The Council are also required to complete a Market Sustainability Plan. DHSC stated that the purpose of the plan is for local authorities to assess and demonstrate how they will ensure local care markets are sustainable, as they move towards implementing reform. DHSC have told us that we must produce a final Market Sustainability Plan on a different basis following the delay of the reform; we do not yet have final details of their expectations for that. They have also indicated that they may still ask some local authorities to review the documents about the survey that they have submitted. So far we have had no indication that they will ask us to review the documents below, but we will publish revised versions on this page if DHSC contact us and we conclude that we should make changes.
As explained in the documents about this exercise, our conclusion was that, while the surveys provided useful information about the costs of services, there were too many issues about the data for it to act directly as a guide to future fee levels. Our understanding is that a similar conclusion was reached by many other local authorities, though varying assumptions were made about how best to calculate the figures returned to DHSC.
Explanations of how these figures were calculated are included in two separate documents, one covering the survey of older people’s care homes, the other the survey of home care services. The Council is currently reviewing the 2023/24 adult social care fee rates as part of its Annual Price Review Process. New government guidance suggests that, despite a pause in the exercise, councils should continue to consider how they ‘move towards’ the Fair Cost of Care albeit ‘more slowly’. Therefore our 23/24 position is that the outcome of the exercise will inform our fee setting this year and that it will include an element of ‘moving towards’ the Fair Cost of Care as outlined in the below documents.
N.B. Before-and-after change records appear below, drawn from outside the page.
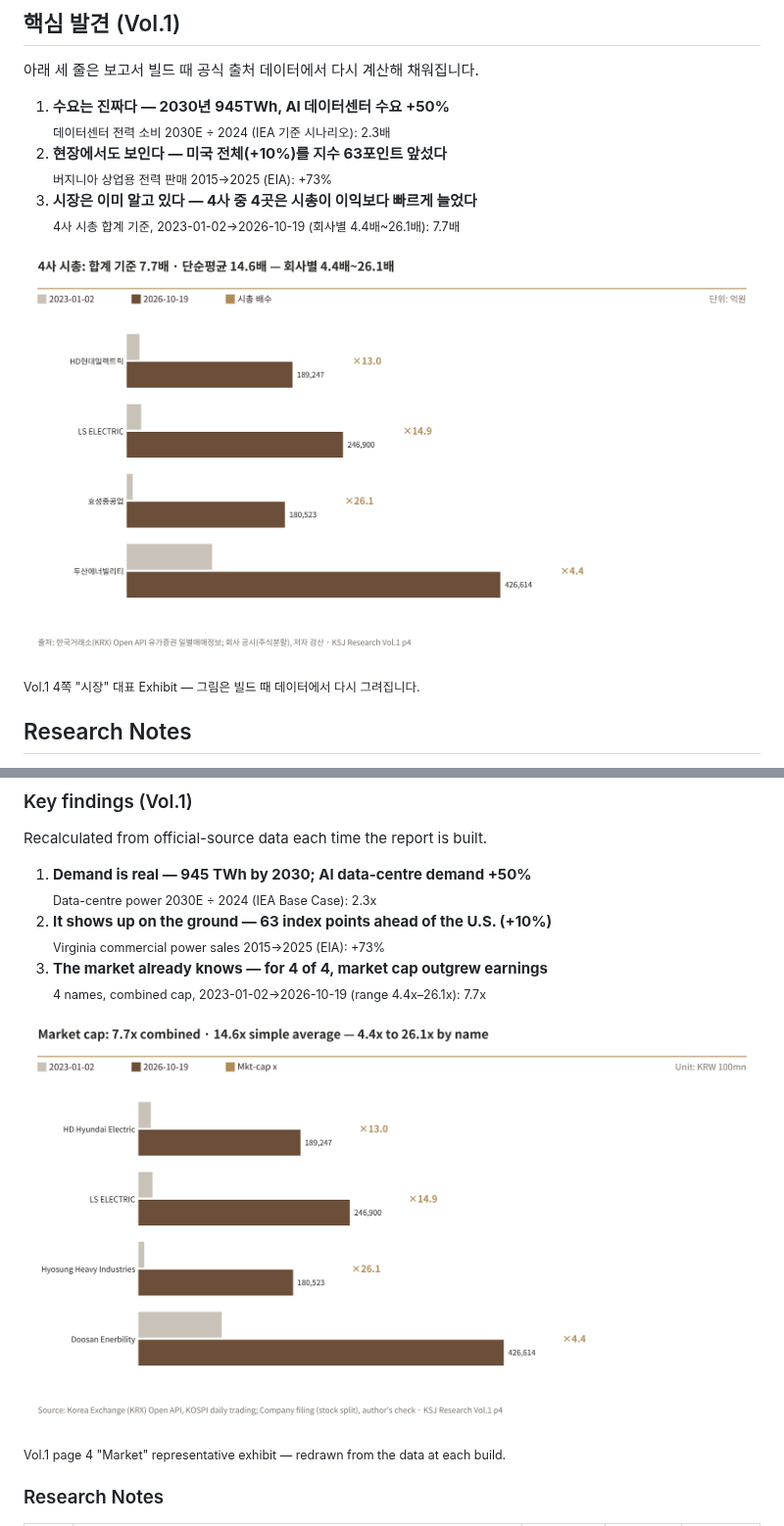
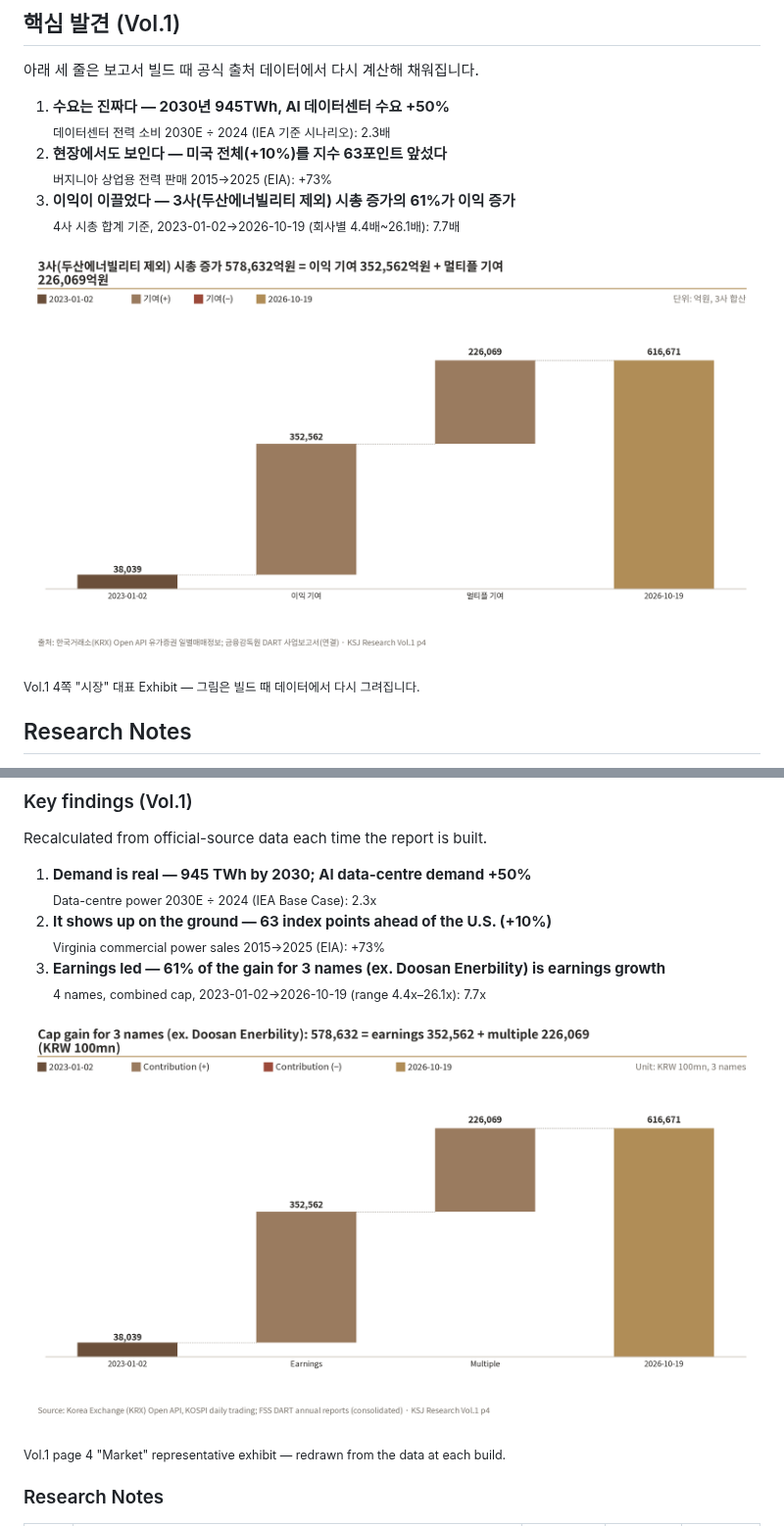
Before and after one commit to Cojae-Kang/ksj-ai-energy-asset-portfolio, a Markdown page: README.md, 2 parts joined by grey strips. Shown at 98% size. Drawn GitHub-style; pictures changed too: docs/img/vol01_p4_en.png, docs/img/vol01_p4_kr.png.

```diff
--- a/README.md
+++ b/README.md
@@ -11,7 +11,7 @@
 <!-- vol01:findings:kr -->
 1. **수요는 진짜다 — 2030년 945TWh, AI 데이터센터 수요 +50%**<br><sub>데이터센터 전력 소비 2030E ÷ 2024 (IEA 기준 시나리오): 2.3배</sub>
 2. **현장에서도 보인다 — 미국 전체(+10%)를 지수 63포인트 앞섰다**<br><sub>버지니아 상업용 전력 판매 2015→2025 (EIA): +73%</sub>
-3. **시장은 이미 알고 있다 — 4사 중 4곳은 시총이 이익보다 빠르게 늘었다**<br><sub>4사 시총 합계 기준, 2023-01-02→2026-10-19 (회사별 4.4배~26.1배): 7.7배</sub>
+3. **이익이 이끌었다 — 3사(두산에너빌리티 제외) 시총 증가의 61%가 이익 증가**<br><sub>4사 시총 합계 기준, 2023-01-02→2026-10-19 (회사별 4.4배~26.1배): 7.7배</sub>
 <!-- /vol01:findings:kr -->
 
 ![Vol.1 p4 대표 Exhibit: 국내 전력기기 상장사 시가총액](docs/img/vol01_p4_kr.png)
@@ -91,7 +91,7 @@ Recalculated from official-source data each time the report is built.
 <!-- vol01:findings:en -->
 1. **Demand is real — 945 TWh by 2030; AI data-centre demand +50%**<br><sub>Data-centre power 2030E ÷ 2024 (IEA Base Case): 2.3x</sub>
 2. **It shows up on the ground — 63 index points ahead of the U.S. (+10%)**<br><sub>Virginia commercial power sales 2015→2025 (EIA): +73%</sub>
-3. **The market already knows — for 4 of 4, market cap outgrew earnings**<br><sub>4 names, combined cap, 2023-01-02→2026-10-19 (range 4.4x–26.1x): 7.7x</sub>
+3. **Earnings led — 61% of the gain for 3 names (ex. Doosan Enerbility) is earnings growth**<br><sub>4 names, combined cap, 2023-01-02→2026-10-19 (range 4.4x–26.1x): 7.7x</sub>
 <!-- /vol01:findings:en -->
 
 ![Vol.1 p4 representative exhibit: market cap of listed Korean power-equipment names](docs/img/vol01_p4_en.png)
```
Also changed, not shown: research/vol01/build_summary.md (+15 -9 lines), 7 other files.
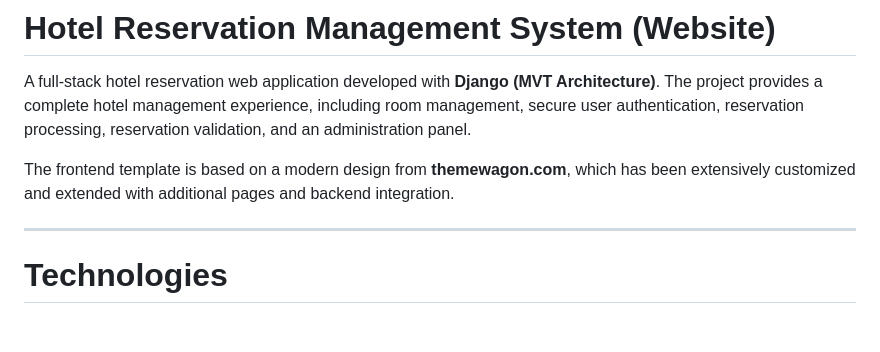
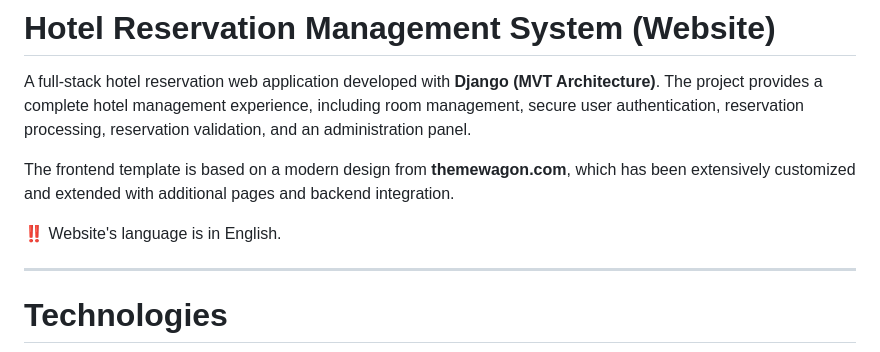
Before and after one commit to danialafjeh/Project-8-Hotel-Reservation-Website, a Markdown page: README.md, the part around one of its changes. Drawn GitHub-style; blank space fills up the shorter version.

```diff
--- a/README.md
+++ b/README.md
@@ -4,6 +4,8 @@
 A full-stack hotel reservation web application developed with **Django (MVT Architecture)**. The project provides a complete hotel management experience, including room management, secure user authentication, reservation processing, reservation validation, and an administration panel.
 
 The frontend template is based on a modern design from **themewagon.com**, which has been extensively customized and extended with additional pages and backend integration.
+
+‼️ Website's language is in English.
 
 ---
 
```
Also changed, not shown: other parts of README.md (+4 -4 lines).
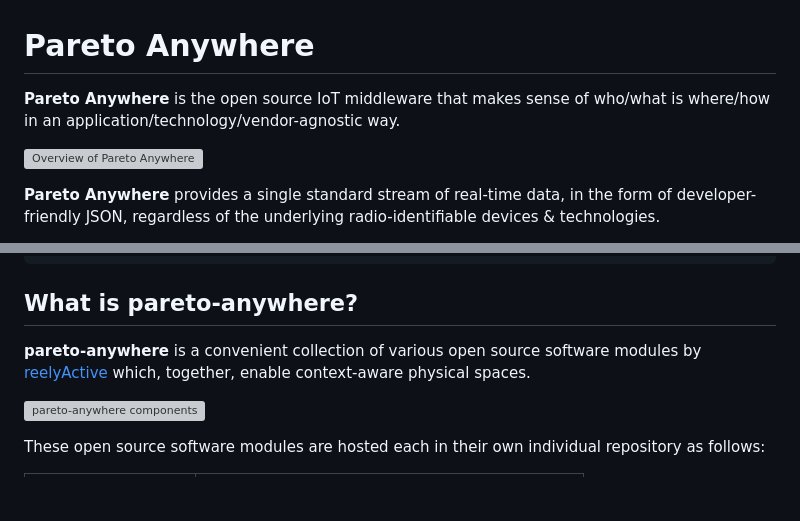
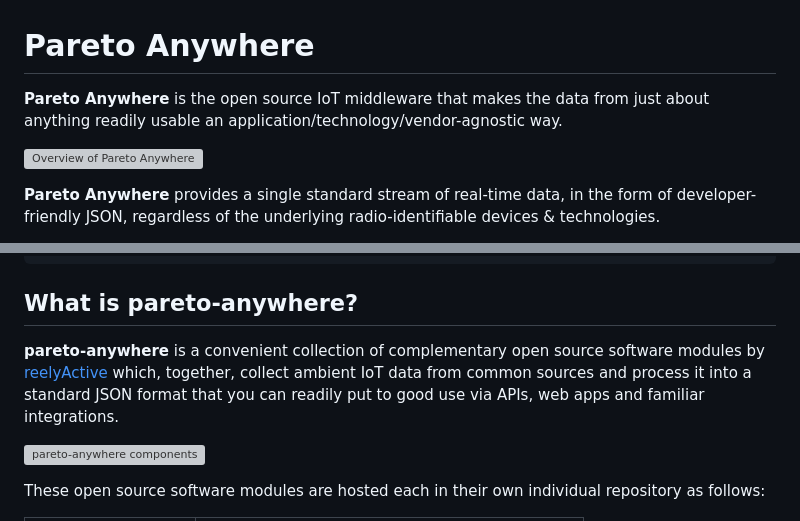
Before and after one commit to reelyactive/pareto-anywhere, a Markdown page: README.md, 2 parts joined by grey strips. Drawn GitHub-style; blank space fills up the shorter version; grey boxes are pictures that could not be loaded.

Commit message:
Updated wording to reflect messaging on www.reelyactive.com

```diff
--- a/README.md
+++ b/README.md
@@ -1,7 +1,7 @@
 Pareto Anywhere
 ===============
 
-__Pareto Anywhere__ is the open source IoT middleware that makes sense of who/what is where/how in an application/technology/vendor-agnostic way.
+__Pareto Anywhere__ is the open source IoT middleware that makes the data from just about anything readily usable an application/technology/vendor-agnostic way.
 
 ![Overview of Pareto Anywhere](https://reelyactive.github.io/pareto-anywhere/images/overview.png)
 
@@ -70,7 +70,7 @@ An existing installation can be updated by running the following commands from t
 What is pareto-anywhere?
 ------------------------
 
-__pareto-anywhere__ is a convenient collection of various open source software modules by [reelyActive](https://www.reelyactive.com) which, together, enable context-aware physical spaces.
+__pareto-anywhere__ is a convenient collection of complementary open source software modules by [reelyActive](https://www.reelyactive.com) which, together, collect ambient IoT data from common sources and process it into a standard JSON format that you can readily put to good use via APIs, web apps and familiar integrations.
 
 ![pareto-anywhere components](https://reelyactive.github.io/pareto-anywhere/images/pareto-anywhere-components.png)
 
```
We will use the Adult Social Care Market Sustainability and Improvement Fund as part of the resources to support this move. The Council’s intended approach to setting fees in future is outlined in the Market Sustainability Plan (below, published 27th March 2023).
Market Sustainability and Improvement Fund 2023 to 2024 – Manchester
Published in June 2023, the Manchester Market Capacity Plan a provides three-section report for the Department of Health and Social Care.
Section 1 – Capacity for Winter: Details what measures were put in place during winter 2022 to 2023 to ensure sufficient capacity across social care markets, and an assessment of how successful these measures were.
Section 2 – Current Capacity: Provides an assessment of any current capacity gaps within markets for a) long term nursing care, b) long term residential and c) long term community care (split into Homecare, Extra Care and Supported Living). It includes details on what the required capacity is, the available capacity in the market, and the level of capacity that is currently affordable.
Section 3 – Future Capacity: Provides an assessment of any future capacity gaps within markets for a) long term nursing care, b) long term residential and c) long term community care with a focus on winter 2023 to 2024, as well as a detailed plan on how these capacity gaps will be addressed.